▶ **GIVEN INFORMATION**:
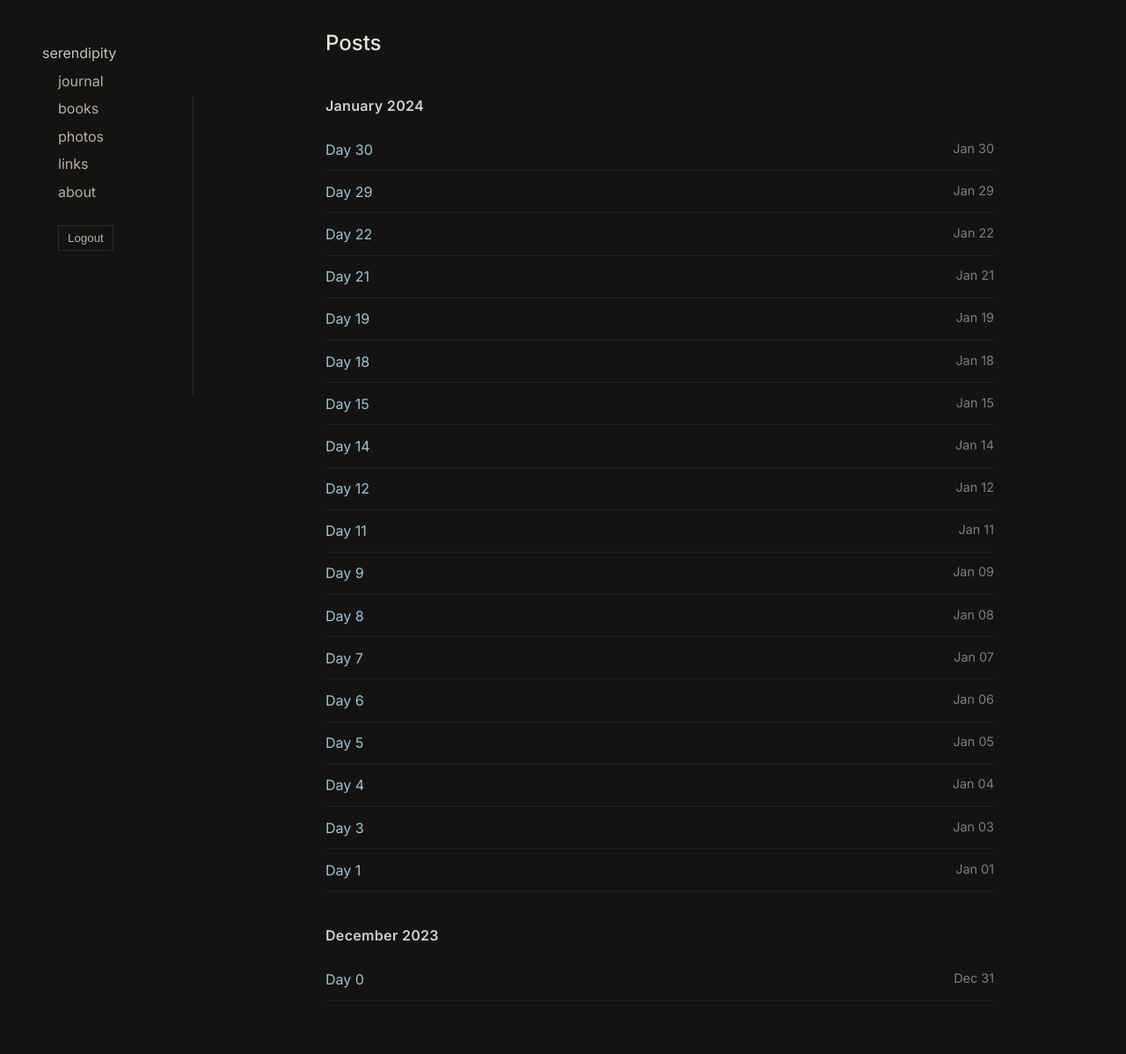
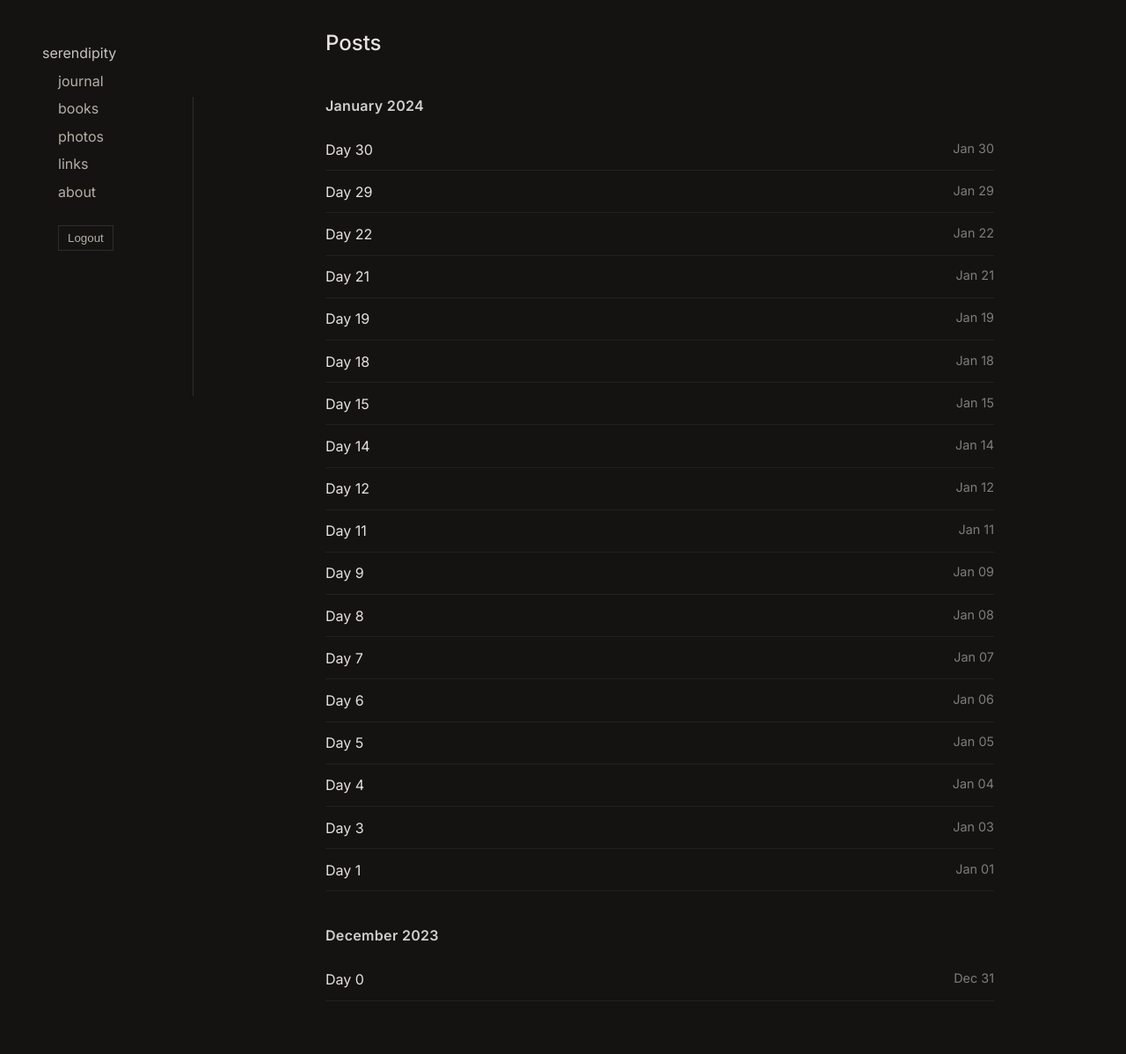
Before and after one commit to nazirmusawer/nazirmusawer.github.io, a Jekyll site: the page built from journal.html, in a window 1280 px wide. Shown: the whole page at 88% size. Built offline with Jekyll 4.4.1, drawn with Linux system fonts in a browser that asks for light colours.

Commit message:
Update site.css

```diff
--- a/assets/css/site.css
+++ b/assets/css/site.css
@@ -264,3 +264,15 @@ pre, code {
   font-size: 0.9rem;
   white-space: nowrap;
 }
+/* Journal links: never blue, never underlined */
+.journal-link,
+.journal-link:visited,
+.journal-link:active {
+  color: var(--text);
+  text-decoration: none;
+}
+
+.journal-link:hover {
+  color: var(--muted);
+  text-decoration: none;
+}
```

▶ **WHAT IS EXPECTED**: The records above must be repeated exactly, minus their pictures.

▶ **WRITTEN RESPONSE**:
Before and after one commit to nazirmusawer/nazirmusawer.github.io, a Jekyll site: the page built from journal.html, in a window 1280 px wide. Shown: the whole page at 88% size. Built offline with Jekyll 4.4.1, drawn with Linux system fonts in a browser that asks for light colours.

Commit message:
Update site.css

```diff
--- a/assets/css/site.css
+++ b/assets/css/site.css
@@ -264,3 +264,15 @@ pre, code {
   font-size: 0.9rem;
   white-space: nowrap;
 }
+/* Journal links: never blue, never underlined */
+.journal-link,
+.journal-link:visited,
+.journal-link:active {
+  color: var(--text);
+  text-decoration: none;
+}
+
+.journal-link:hover {
+  color: var(--muted);
+  text-decoration: none;
+}
```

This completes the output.